And 24 years after Guevara’s execution, Communism, his secular religion, died a violent death in its birthplace–the Soviet Union. It wasn’t killed off by invading capitalist forces, but thrown off by the Russian people themselves.
Nor would Che be pleased with the course of “revolutionary” events in Cuba. Until the death of the Soviet Union, the island remained dependent on what amounted to Soviet welfare.
Since then, Cubans have supported themselves by turning their island into a privileged playground for the rich–especially rich Americans.
On October 17, 1997–30 years after their deaths–Guevara and six of his fellow combatants were buried with full military honors in a specially built mausoleum in Santa Clara, Cuba. It was there in 1958 that he had commanded the decisive military victory of the Cuban Revolution.
Having described, in Part One, how Ernesto “Che” Guevara met his end, it’s time to examine how Osama bin Laden earned his 72 willing virgins.
After the September 11, 2001 attacks on the Pentagon and the World Trade Center, the United States quickly established that bin laden had plotted them.
World Trade Center on 9/11/01
But bin Laden was then living in Afghanistan and protected by its Islamic rulers, the Taliban. President George W. Bush gave the Taliban an ultimatum: Surrender bin Laden–or else.
The Taliban refused.
On October 7, 2001, the United States’ new allies, the Northern Alliance, supported by American airstrikes, began a ground campaign against the Taliban.
Taliban resistance quickly vanished. Bin Laden retreated to Tora Bora, a series of bunkers in a mountainous region near the Pakistani border. With the mountains literally shaking under a rain of “bunker-busting” bombs, bin Laden decided to move on.
Suddenly, in December, 2001, he seemed to vanish from the earth.
Reports circulated that he was living in a cave in the no-man’s-land lying between Afghanistan and Pakistan.
Strangely, the Bush administration lost interest in locating him.

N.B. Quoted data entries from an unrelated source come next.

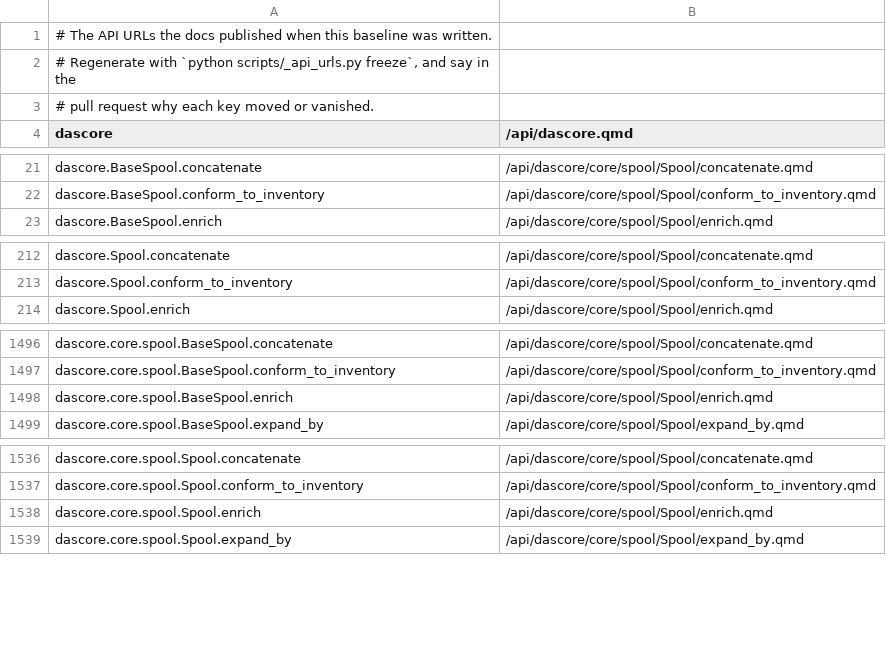
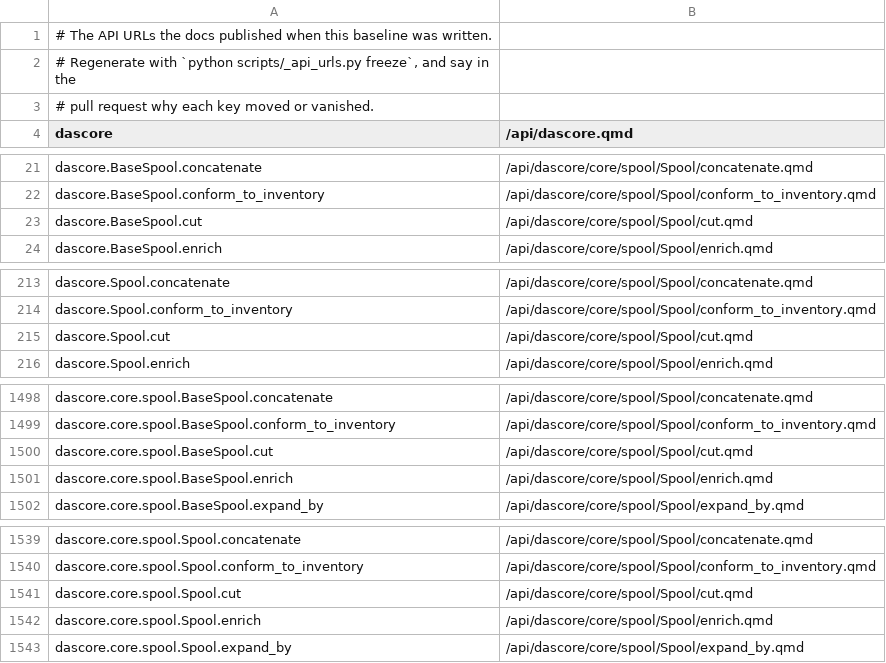
Before and after one commit to DASDAE/dascore, a TSV file: scripts/_baselines/api_urls.tsv, drawn as a sheet; only a part is shown, gaps mark what is left out.

Commit message:
Settle cut after review
Stamps travel with the catalog so feature_id and annotation are always
columns and overwrite inherited attrs, pads extend only stated-value
ends, a feature merges along every dimension, pieces with no samples
are dropped, and pads are validated before any selection.

```diff
--- a/scripts/_baselines/api_urls.tsv
+++ b/scripts/_baselines/api_urls.tsv
@@ -22,2 +22,3 @@ dascore.BaseSpool.concatenate	/api/dascore/core/spool/Spool/concatenate.qmd
 dascore.BaseSpool.conform_to_inventory	/api/dascore/core/spool/Spool/conform_to_inventory.qmd
+dascore.BaseSpool.cut	/api/dascore/core/spool/Spool/cut.qmd
 dascore.BaseSpool.enrich	/api/dascore/core/spool/Spool/enrich.qmd
@@ -213,2 +214,3 @@ dascore.Spool.concatenate	/api/dascore/core/spool/Spool/concatenate.qmd
 dascore.Spool.conform_to_inventory	/api/dascore/core/spool/Spool/conform_to_inventory.qmd
+dascore.Spool.cut	/api/dascore/core/spool/Spool/cut.qmd
 dascore.Spool.enrich	/api/dascore/core/spool/Spool/enrich.qmd
@@ -1497,2 +1499,3 @@ dascore.core.spool.BaseSpool.concatenate	/api/dascore/core/spool/Spool/concatena
 dascore.core.spool.BaseSpool.conform_to_inventory	/api/dascore/core/spool/Spool/conform_to_inventory.qmd
+dascore.core.spool.BaseSpool.cut	/api/dascore/core/spool/Spool/cut.qmd
 dascore.core.spool.BaseSpool.enrich	/api/dascore/core/spool/Spool/enrich.qmd
@@ -1537,2 +1540,3 @@ dascore.core.spool.Spool.concatenate	/api/dascore/core/spool/Spool/concatenate.q
 dascore.core.spool.Spool.conform_to_inventory	/api/dascore/core/spool/Spool/conform_to_inventory.qmd
+dascore.core.spool.Spool.cut	/api/dascore/core/spool/Spool/cut.qmd
 dascore.core.spool.Spool.enrich	/api/dascore/core/spool/Spool/enrich.qmd
```
Also changed, not shown: 6 other files.
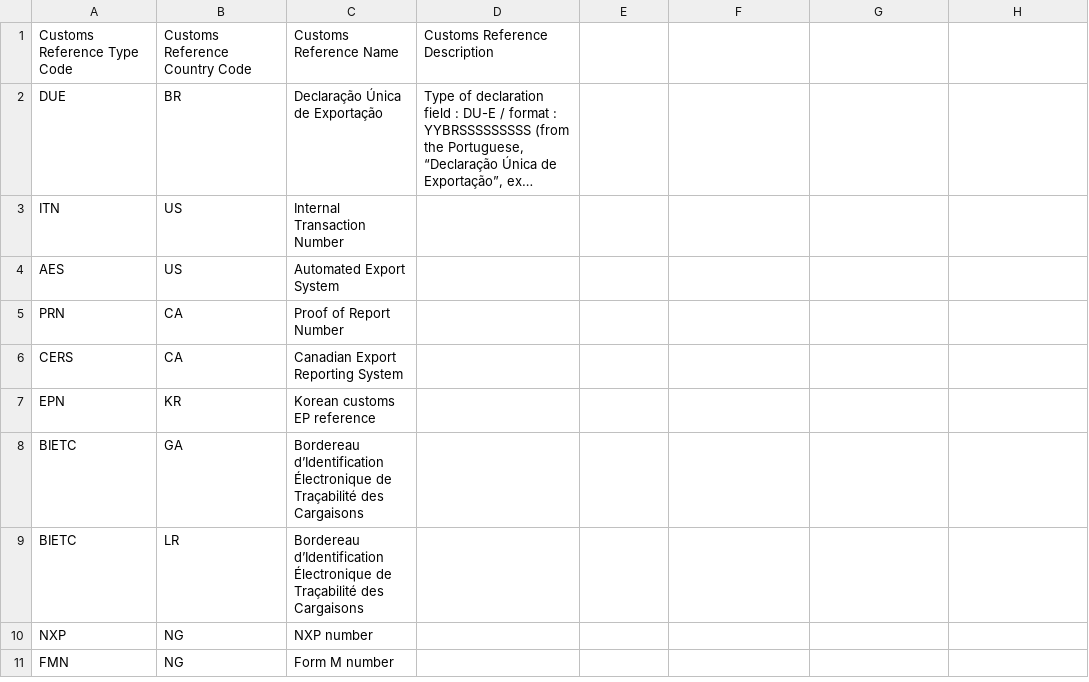
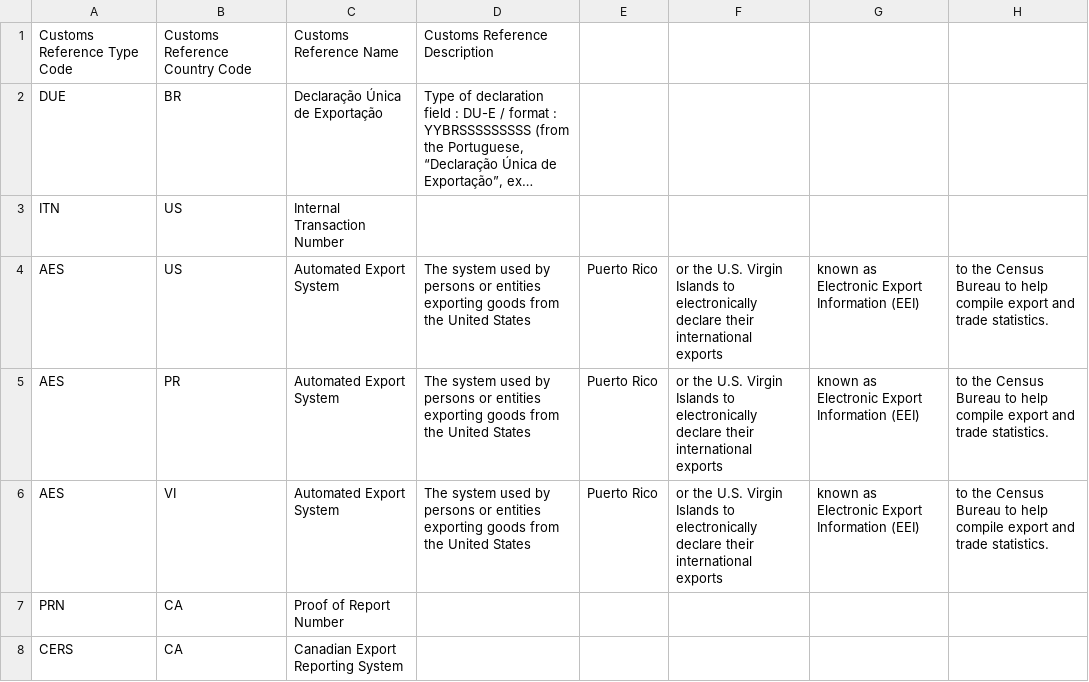
Before and after one commit to dcsaorg/DCSA-Information-Model, a CSV file: datamodel/referencedata.d/customsreferences.csv, drawn as a sheet; only a part is shown; the shorter side is filled out with more unchanged rows; long unchanged cells end in …; the diff names each change by its address in the sheet, - before the commit and + after, or states it on an @@ line.

Commit message:
Update datamodel/referencedata.d/customsreferences.csv

```diff
--- a/datamodel/referencedata.d/customsreferences.csv
+++ b/datamodel/referencedata.d/customsreferences.csv
-D4: (empty)
+D4: The system used by persons or entities exporting goods from the United States
-E4: (empty)
+E4: Puerto Rico
-F4: (empty)
+F4: or the U.S. Virgin Islands to electronically declare their international exports
-G4: (empty)
+G4: known as Electronic Export Information (EEI)
-H4: (empty)
+H4: to the Census Bureau to help compile export and trade statistics.
+row 5: AES | PR | Automated Export System | The system used by persons or entities exporting goods from the United States | Puerto Rico | or the U.S. Virgin Islands to electronically declare their international exports | known as Electronic Export Information (EEI) | to the Census Bureau to help compile export and trade statistics.
+row 6: AES | VI | Automated Export System | The system used by persons or entities exporting goods from the United States | Puerto Rico | or the U.S. Virgin Islands to electronically declare their international exports | known as Electronic Export Information (EEI) | to the Census Bureau to help compile export and trade statistics.
```
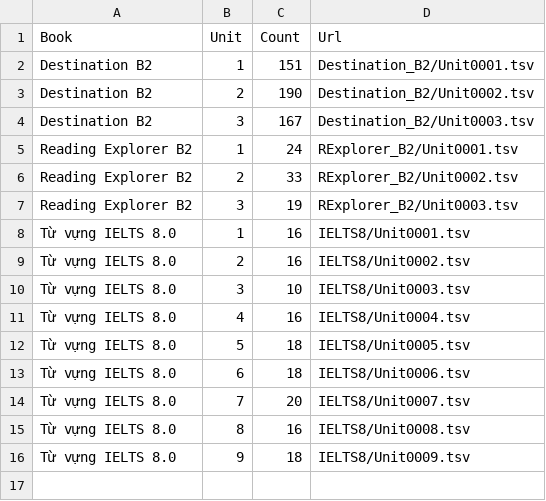
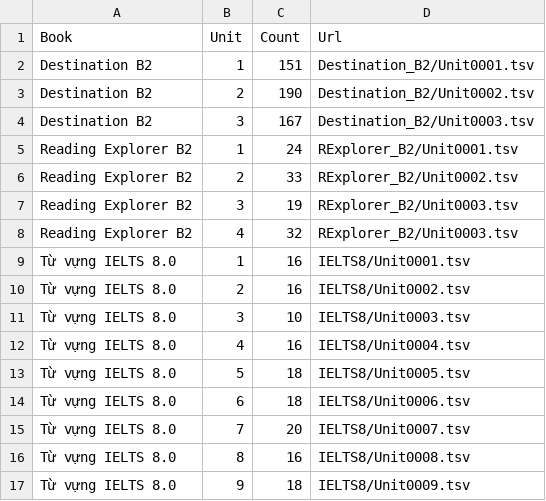
Before and after one commit to Nha-cua-Cao/ENG-learning-tools, a TSV file: BlazeCard/UnitMetaData.tsv, drawn as a sheet.

Commit message:
BlazeCard: Add RExplorer B2

```diff
--- a/BlazeCard/UnitMetaData.tsv
+++ b/BlazeCard/UnitMetaData.tsv
@@ -7,2 +7,3 @@ Reading Explorer B2	2	33	RExplorer_B2/Unit0002.tsv
 Reading Explorer B2	3	19	RExplorer_B2/Unit0003.tsv
+Reading Explorer B2	4	32	RExplorer_B2/Unit0003.tsv
 Từ vựng IELTS 8.0	1	16	IELTS8/Unit0001.tsv
```
Also changed, not shown: 1 other file.
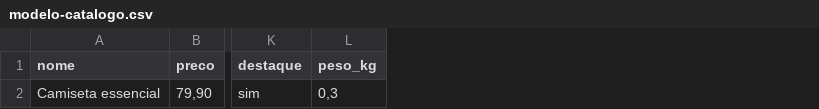
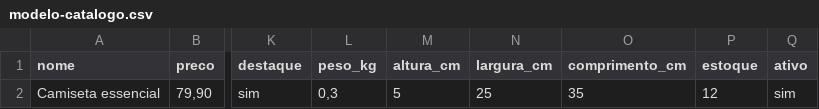
Before and after one commit to avilaops/lojas.avilaops.com, a CSV file: public/media/modelo-catalogo.csv, drawn as a sheet; only a part is shown, gaps mark what is left out; the diff names each change by its address in the sheet, - before the commit and + after, or states it on an @@ line.

Commit message:
Catálogo em planilha (CSV e Excel) e a tela do produto no tamanho da tarefa (#15)
Exportar o catálogo em CSV ou .xlsx respeitando o filtro da tela, com as
mesmas colunas que a importação lê; pedidos e clientes ganham os dois
formatos. A tela do produto passa a abrir só o que se mexe todo dia, com o
resto em blocos que dizem o que falta, e barra de salvar no rodapé.

```diff
--- a/public/media/modelo-catalogo.csv
+++ b/public/media/modelo-catalogo.csv
+column M (altura_cm), row 2: 5
+column N (largura_cm), row 2: 25
+column O (comprimento_cm), row 2: 35
+column P (estoque), row 2: 12
+column Q (ativo), row 2: sim
```
Also changed, not shown: 20 other files.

Increasing numbers of American troops were quietly transferred from Afghanistan to staging areas near Iraq–for Bush’s long-planned overthrow of its dictator, Saddam Hussein.
Only when Barack Obama took office as President in 2009 was the CIA ordered to make finding bin Laden its top priority. Over the next two years, CIA agents sifted through a conflicting series of reports about bin Laden’s possible whereabouts.
Finally, the agency tracked a courier linked to bin Laden to a large, high-walled compound in Abbottabad, Pakistan.
On April 28, 2011, President Obama authorized a U.S. military raid on the compound, dubbed “Operation Neptune Spear.” On May 1, 2011, two teams of 12 U.S. Navy SEALS, working with the CIA, traveled in two helicopters to the compound.
The helicopters were specially outfitted to emit little noise. But an accident resulted when the tail rotor of one helicopter grazed the compound’s stone wall.
The damaged aircraft was “hard-landed” and then destroyed on-site to protect its technological secrets. Back-up forces were immediately available, and another helicopter was brought in to retrieve the commandos and relevant contents.
All combined, a total of 79 commandos and a dog (believed to have explosive-detection training) were involved in the raid.
SEALS attacking bin Laden’s compound in the 2012 movie, “Zero Dark Thirty”
Abu Ahmed al-Kuwaiti, bin Laden’s courier, opened fire on the SEALS from the guesthouse with an AK-47 assault rifle. He and his wife were killed by return fire.
A male relative of the courier was shot and killed by the SEALS before he could reach a weapon lying nearby.
Bin Laden’s 22-year-old son rushed toward the SEALS on the staircase of the main house. SEAL gunfire instantly killed him.
Osama bin Laden, standing at the top of a staircase, retreated into his room–where SEALS followed and shot him in the head and chest.